In a sector where hiring and funding hinge on researchers’ publications and citations, which in turn are neither community-based nor participatory, Indigenous researchers find themselves marching to two different beats, often at the expense of their own health.
Critical reminder by Dr Chelsea Gabel from @MACIndigenous @McMasterHAS about the inordinate burdens placed on our #Indigenous colleagues & need to redefine what work is mertitorious #ICHR2020 pic.twitter.com/TsdIvv8QKh
— Stacey Marjerrison (@staceymarj) February 7, 2020
It’s time for non-Indigenous people to recognize this is a reciprocal agreement. We have knowledge, too.

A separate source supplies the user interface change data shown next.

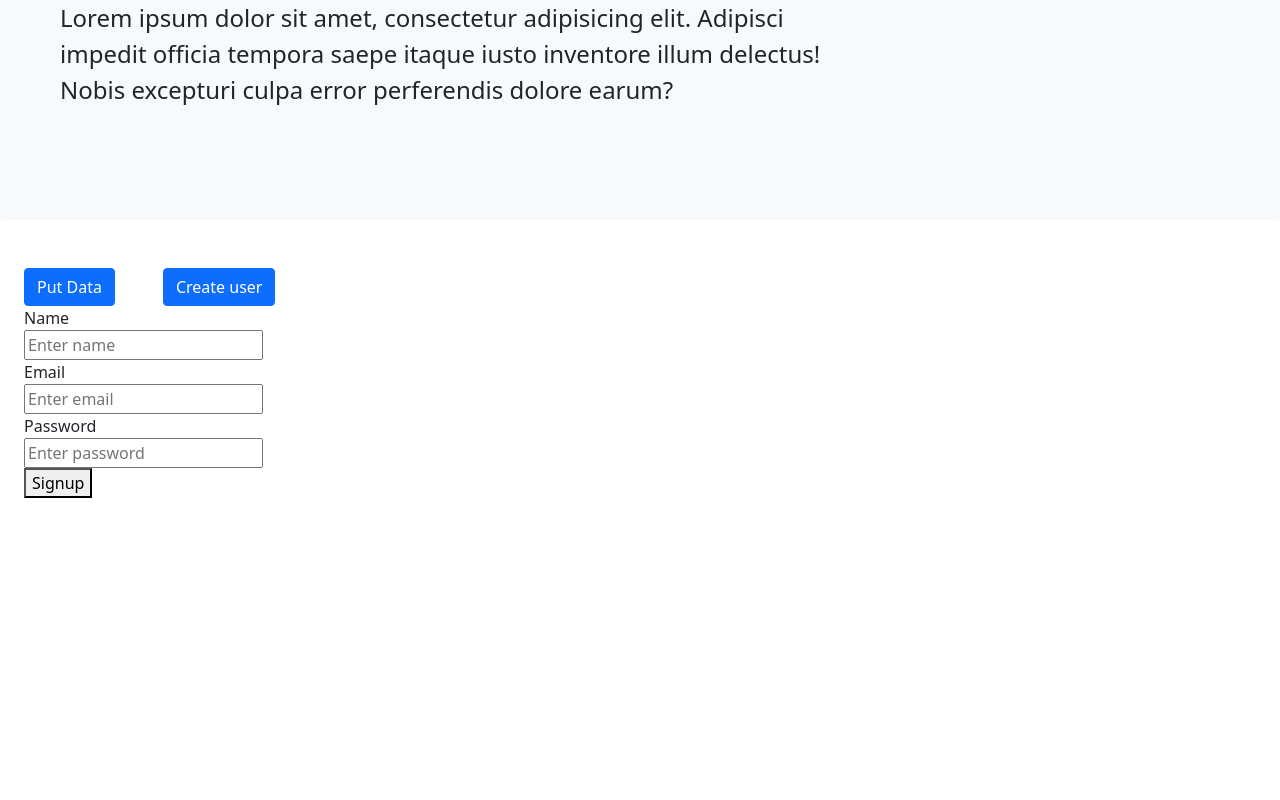
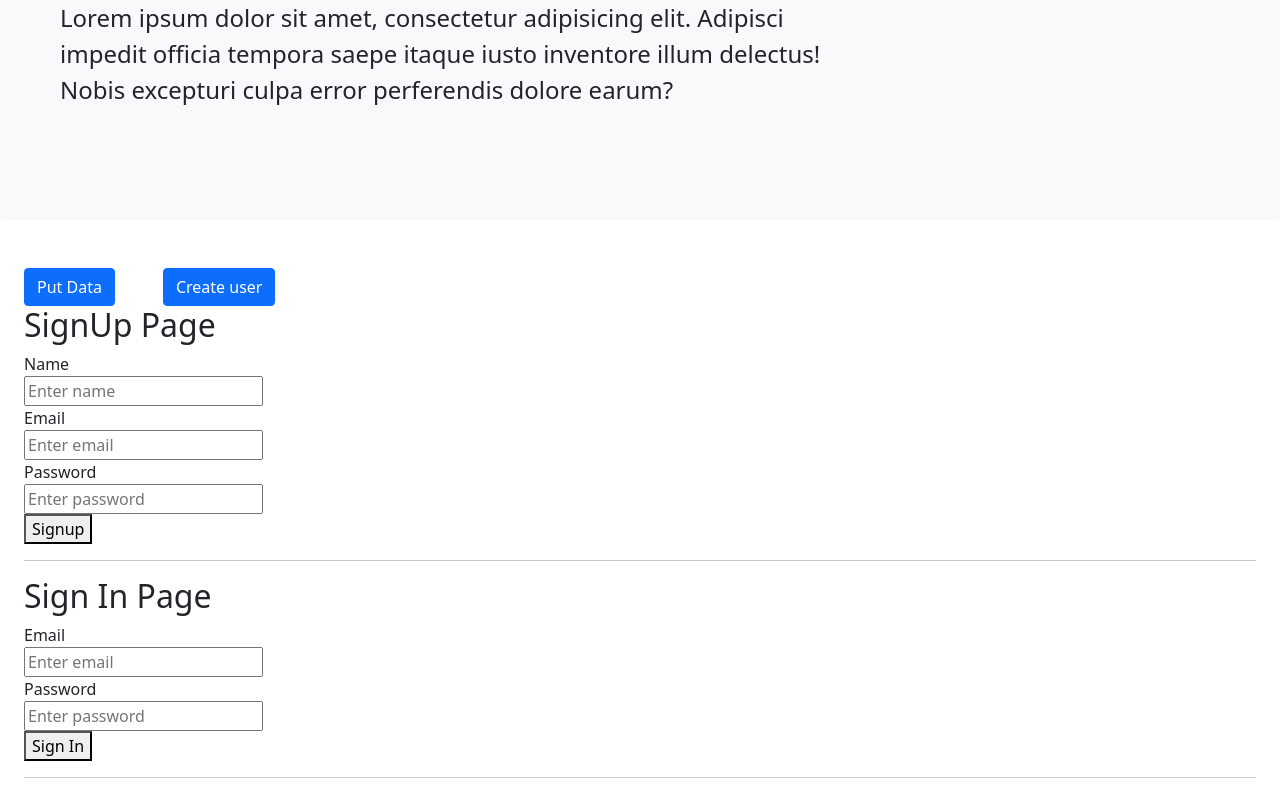
Before and after one commit to vrundanawal/loginregister-mailapp-firebase, a React (Create React App) app: page / in a window 1280 px wide. Shown: the part 234-1034 px from the top of the page. Before the commit the page ends 800 px from the top, so only its background shows below. Built offline with nearby package versions, Linux system fonts and the light colour scheme.

Commit message:
Login and Register page

```diff
--- a/src/App.js
+++ b/src/App.js
@@ -9,11 +9,16 @@ import { getDatabase, ref, set } from "firebase/database";
 import { app } from "./firebase";
 import { getAuth, createUserWithEmailAndPassword } from "firebase/auth";
 import Signup from "./components/pages/Signup";
+import SignIn from "./components/pages/SignIn";
+import { useFirebase } from "./context/Firebase"; //custom hook
 
 const db = getDatabase(app);
 const auth = getAuth(app);
 
 function App() {
+  const firebase = useFirebase();
+  console.log(firebase);
+
   const putData = () => {
     set(ref(db, "users/vrunda"), {
       id: 1,
@@ -50,6 +55,9 @@ function App() {
           Create user
         </button>
         <Signup />
+        <hr />
+        <SignIn />
+        <hr />
       </div>
     </>
   );
--- /dev/null
+++ b/src/components/pages/SignIn.js
@@ -0,0 +1,54 @@
+import React, { useState } from "react";
+import { getAuth, signInWithEmailAndPassword } from "firebase/auth";
+import { app } from "../../firebase";
+const SignIn = () => {
+  const [email, setEmail] = useState("");
+  const [password, setPassword] = useState("");
+
+  const auth = getAuth(app);
+
+  const signInUser = () => {
+    signInWithEmailAndPassword(auth, email, password)
+      .then((userCredential) => {
+        // Signed in
+        const user = userCredential.user;
+        console.log(user);
+        console.log("SignIn Successfully");
+      })
+      .catch((error) => {
+        const errorCode = error.code;
+        const errorMessage = error.message;
+        console.log(errorCode + errorMessage);
+      });
+  };
+  return (
+    <div className="signup-page">
+      <h2>Sign In Page</h2>
+
+      <label htmlFor="">Email</label>
+      <br />
+      <input
+        onChange={(e) => setEmail(e.target.value)}
+        value={email}
+        type="email"
+        required
+        placeholder="Enter email"
+      />
+      <br />
+      <label htmlFor="">Password</label>
+      <br />
+      <input
+        onChange={(e) => setPassword(e.target.value)}
+        value={password}
+        type="password"
+        required
+        placeholder="Enter password"
+      />
+      <br />
+
+      <button onClick={signInUser}>Sign In</button>
+    </div>
+  );
+};
+
+export default SignIn;
--- a/src/components/pages/Signup.js
+++ b/src/components/pages/Signup.js
@@ -27,6 +27,7 @@ const Signup = () => {
   };
   return (
     <div className="signup-page">
+      <h2>SignUp Page</h2>
       <label htmlFor="">Name</label>
       <br />
       <input
--- /dev/null
+++ b/src/context/Firebase.js
@@ -0,0 +1,52 @@
+import { createContext, useContext } from "react";
+import { initializeApp } from "firebase/app";
+import { getAuth, createUserWithEmailAndPassword } from "firebase/auth"; //for auth
+import { getDatabase, ref, set } from "firebase/database"; //for database
+import { getFirestore } from "firebase/firestore";
+
+const firebaseConfig = {
+  apiKey: "AIzaSyDV-IVgGvfgs8pgPqv2zyrT3uyUXErPR1Y",
+  authDomain: "loginregister-mailapp-52a5f.firebaseapp.com",
+  projectId: "loginregister-mailapp-52a5f",
+  storageBucket: "loginregister-mailapp-52a5f.appspot.com",
+  messagingSenderId: "185028082444",
+  appId: "1:185028082444:web:4cf97e508c5c14851d2729",
+  measurementId: "G-M5Z7NN0N9V",
+  databaseURL:
+    "https://loginregister-mailapp-52a5f-default-rtdb.firebaseio.com/",
+};
+// Initialize Firebase
+const firebaseApp = initializeApp(firebaseConfig);
+// Initialize Firebase Authentication and get a reference to the service
+const firebaseAuth = getAuth(firebaseApp); //for Auth
+const dataBase = getDatabase(firebaseApp); //to get the database from firebase
+
+const FirebaseContext = createContext(null);
+
+//create a custom hook
+export const useFirebase = () => useContext(FirebaseContext);
+
+export const FirebaseProvider = (props) => {
+  /*
+  This function is responsible to signin the user
+@params email - email
+@ param password - password
+@return createUser - I will create a user in firebase
+This function is going to pass to context provider in value
+  */
+  //utility functions
+  const signupUserWithEmailAndPassword = (email, password) => {
+    return createUserWithEmailAndPassword(firebaseAuth, email, password);
+  };
+
+  const putDatToDatabase = (key, data) => {
+    set((dataBase, key), data);
+  };
+  return (
+    <FirebaseContext.Provider
+      value={{ signupUserWithEmailAndPassword, putDatToDatabase }}
+    >
+      {props.children}
+    </FirebaseContext.Provider>
+  );
+};
--- a/src/firebase.js
+++ b/src/firebase.js
@@ -13,6 +13,7 @@ const firebaseConfig = {
     "https://loginregister-mailapp-52a5f-default-rtdb.firebaseio.com/",
 };
 
+// Initialize Firebase
 export const app = initializeApp(firebaseConfig);
 // Initialize Firebase Authentication and get a reference to the service
 export const auth = getAuth(app);
--- a/src/index.js
+++ b/src/index.js
@@ -5,8 +5,16 @@ import "bootstrap/dist/css/bootstrap.min.css";
 import "bootstrap/dist/js/bootstrap.bundle.min";
 import App from "./App";
 import reportWebVitals from "./reportWebVitals";
+import { FirebaseProvider } from "./context/Firebase";
 
-ReactDOM.render(<App />, document.getElementById("root"));
+ReactDOM.render(
+  <React.StrictMode>
+    <FirebaseProvider>
+      <App />
+    </FirebaseProvider>
+  </React.StrictMode>,
+  document.getElementById("root")
+);
 
 // If you want to start measuring performance in your app, pass a function
 // to log results (for example: reportWebVitals(console.log))
```
Also changed, not shown: notes.txt.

It’s time we both listened to what the other has to say.
— Amy Montour, adjunct clinical professor of family medicine
There is always the fear that your research might not be validated, or that using your Indigenous knowledge would be seen as not enough. But storytelling methodologies and art-based Indigenous research are valid and valuable. You have to walk the talk and challenge what the mainstream expects of you.
— Bernice Downey
A panel from the Faculty of Health Sciences talked about Reconciliation-based institutional reform and changing how researchers and clinicians approach matters of Indigenous health. Systemic change moves slowly, but now more than ever, there is a willingness to create that change, they said.
We need to understand the past and the truth to move forward. We’re slowly making strides and we have more people — from leadership down — engaged and interested in becoming part of a solution, not the problem.
— Mark Walton, dean of faculty affairs, Faculty of Health Sciences
McCallum and conference organizers said the event was so successful, they hope to see more like it in years to come.
I’ve learned so much, and I carry back so much with wisdom from elders from students, that when I walk into Senate, I will be carrying their words and their energy, and it will get to the Senate floor. — Mary Jane McCallum